Revision tracking records:
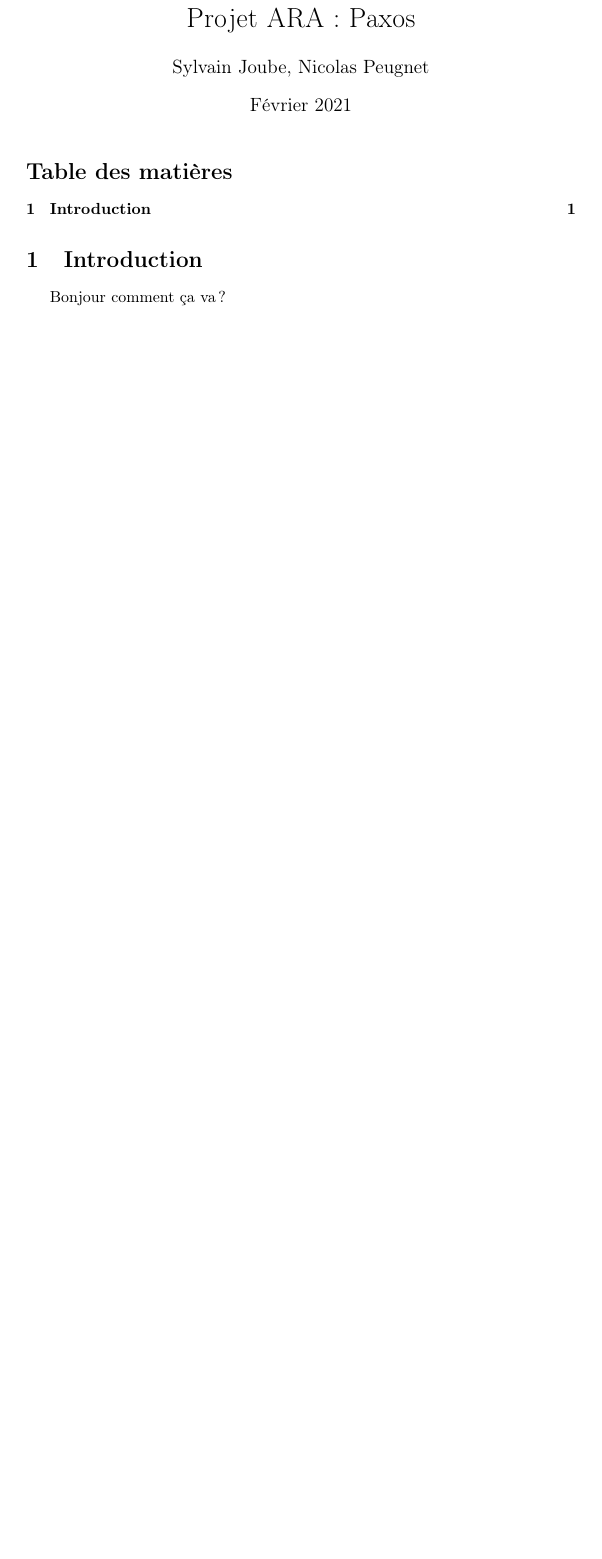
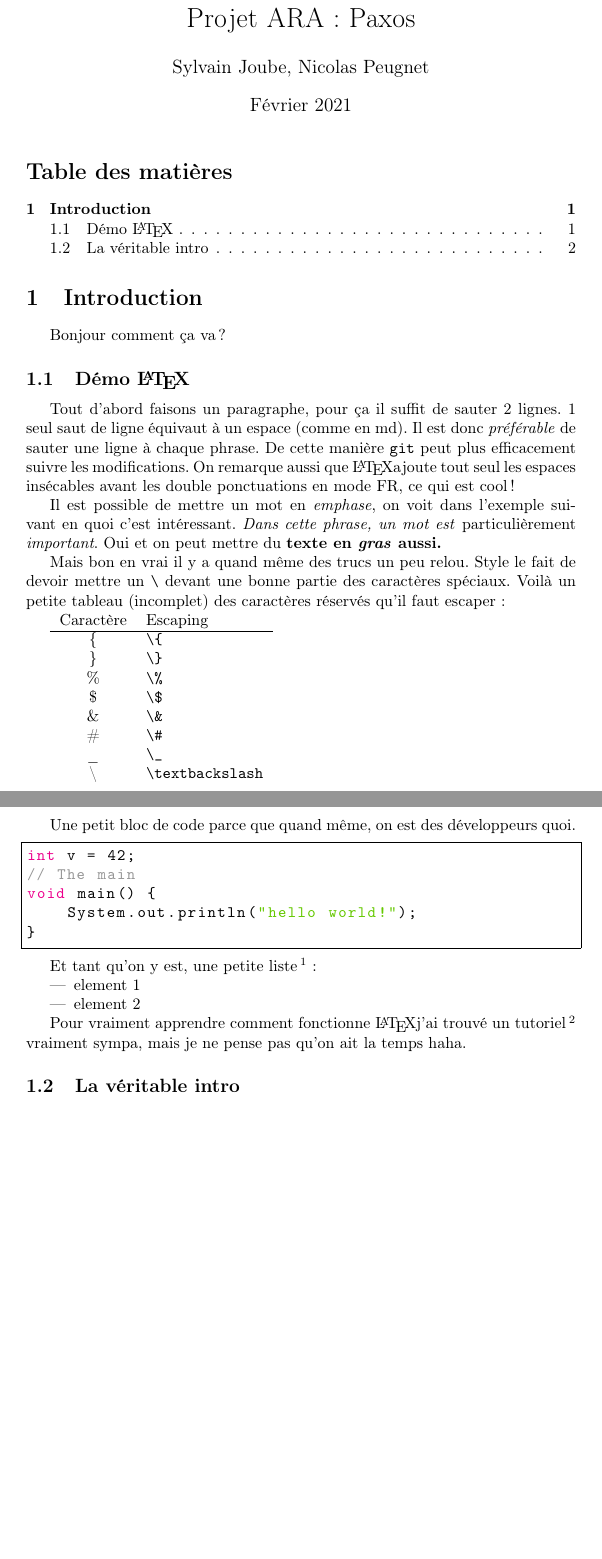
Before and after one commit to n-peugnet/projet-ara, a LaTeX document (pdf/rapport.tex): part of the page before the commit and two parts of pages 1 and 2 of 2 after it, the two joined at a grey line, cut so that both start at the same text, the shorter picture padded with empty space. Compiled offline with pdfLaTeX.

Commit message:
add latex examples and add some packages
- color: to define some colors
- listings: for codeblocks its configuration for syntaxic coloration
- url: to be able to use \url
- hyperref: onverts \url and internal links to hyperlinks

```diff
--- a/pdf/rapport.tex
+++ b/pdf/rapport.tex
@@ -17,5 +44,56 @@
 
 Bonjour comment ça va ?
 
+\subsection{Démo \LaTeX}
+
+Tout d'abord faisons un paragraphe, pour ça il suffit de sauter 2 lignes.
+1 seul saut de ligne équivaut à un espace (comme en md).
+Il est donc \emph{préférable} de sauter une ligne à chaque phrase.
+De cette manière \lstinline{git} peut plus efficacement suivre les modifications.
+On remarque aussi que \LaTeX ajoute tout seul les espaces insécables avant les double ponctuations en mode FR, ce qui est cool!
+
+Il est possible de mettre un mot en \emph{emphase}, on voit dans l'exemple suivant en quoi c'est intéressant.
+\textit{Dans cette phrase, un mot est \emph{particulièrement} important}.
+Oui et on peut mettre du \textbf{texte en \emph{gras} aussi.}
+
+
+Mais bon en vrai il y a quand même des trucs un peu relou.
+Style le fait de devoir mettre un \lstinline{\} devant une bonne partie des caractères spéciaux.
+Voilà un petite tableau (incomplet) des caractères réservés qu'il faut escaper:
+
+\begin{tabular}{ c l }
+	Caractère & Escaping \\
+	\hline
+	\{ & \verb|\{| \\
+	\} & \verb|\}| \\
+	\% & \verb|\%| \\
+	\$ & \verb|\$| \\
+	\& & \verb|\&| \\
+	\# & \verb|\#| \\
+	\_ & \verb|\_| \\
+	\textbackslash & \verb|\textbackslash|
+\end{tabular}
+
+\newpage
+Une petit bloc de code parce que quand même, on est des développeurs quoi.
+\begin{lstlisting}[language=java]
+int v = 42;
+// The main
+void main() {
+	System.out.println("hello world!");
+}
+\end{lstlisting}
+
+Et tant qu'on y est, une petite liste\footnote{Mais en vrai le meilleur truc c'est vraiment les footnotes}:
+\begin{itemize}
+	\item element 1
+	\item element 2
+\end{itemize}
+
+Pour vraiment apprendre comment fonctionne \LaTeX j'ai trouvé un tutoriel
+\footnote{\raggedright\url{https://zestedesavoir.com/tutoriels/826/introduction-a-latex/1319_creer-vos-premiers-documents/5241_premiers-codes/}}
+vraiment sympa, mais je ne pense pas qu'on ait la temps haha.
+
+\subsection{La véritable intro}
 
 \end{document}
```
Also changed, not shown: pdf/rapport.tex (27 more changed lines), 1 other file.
---
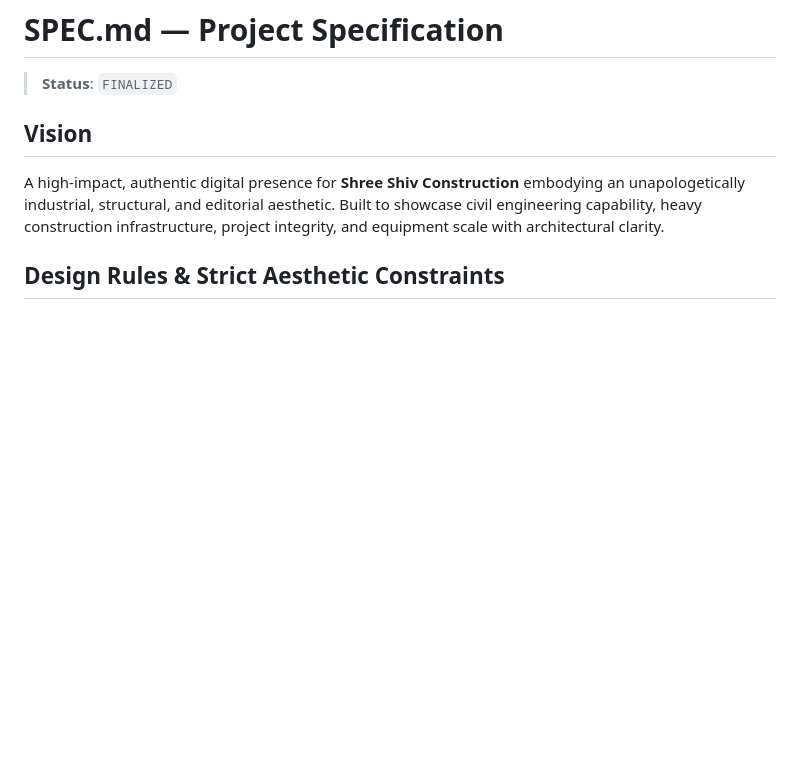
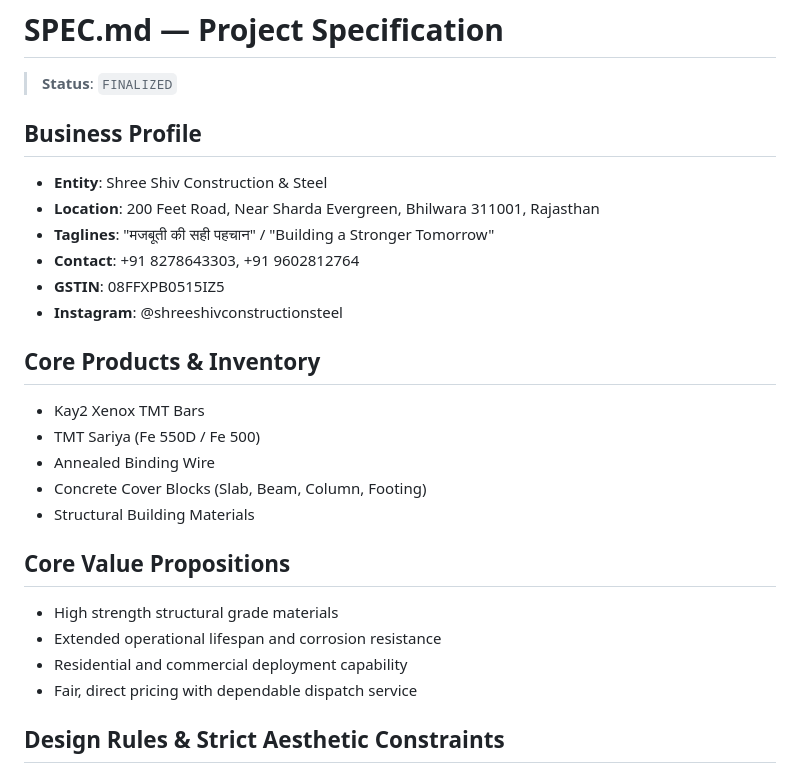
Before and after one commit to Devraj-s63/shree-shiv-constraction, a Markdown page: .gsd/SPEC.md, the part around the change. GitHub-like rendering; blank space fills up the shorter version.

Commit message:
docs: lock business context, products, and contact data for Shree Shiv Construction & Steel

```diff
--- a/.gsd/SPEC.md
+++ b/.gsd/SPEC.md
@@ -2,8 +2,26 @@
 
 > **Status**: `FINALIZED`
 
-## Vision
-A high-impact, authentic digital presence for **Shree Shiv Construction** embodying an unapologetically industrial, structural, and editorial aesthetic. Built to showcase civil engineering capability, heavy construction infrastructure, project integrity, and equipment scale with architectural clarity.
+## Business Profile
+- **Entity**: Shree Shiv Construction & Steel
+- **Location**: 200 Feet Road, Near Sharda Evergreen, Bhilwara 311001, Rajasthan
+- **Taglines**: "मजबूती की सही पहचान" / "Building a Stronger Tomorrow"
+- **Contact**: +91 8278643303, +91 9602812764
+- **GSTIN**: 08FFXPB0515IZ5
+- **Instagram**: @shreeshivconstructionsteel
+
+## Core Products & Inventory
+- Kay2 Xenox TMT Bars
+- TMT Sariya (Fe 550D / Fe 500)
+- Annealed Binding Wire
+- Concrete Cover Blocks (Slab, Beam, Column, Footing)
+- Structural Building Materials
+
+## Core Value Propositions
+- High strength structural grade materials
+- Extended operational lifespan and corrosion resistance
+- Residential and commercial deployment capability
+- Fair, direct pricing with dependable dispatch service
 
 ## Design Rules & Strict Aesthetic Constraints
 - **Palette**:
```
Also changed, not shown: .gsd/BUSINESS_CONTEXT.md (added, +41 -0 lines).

» What you have to do: A single figure is the whole answer here: the number of lines in the records above that include "verb".

» The answer: 8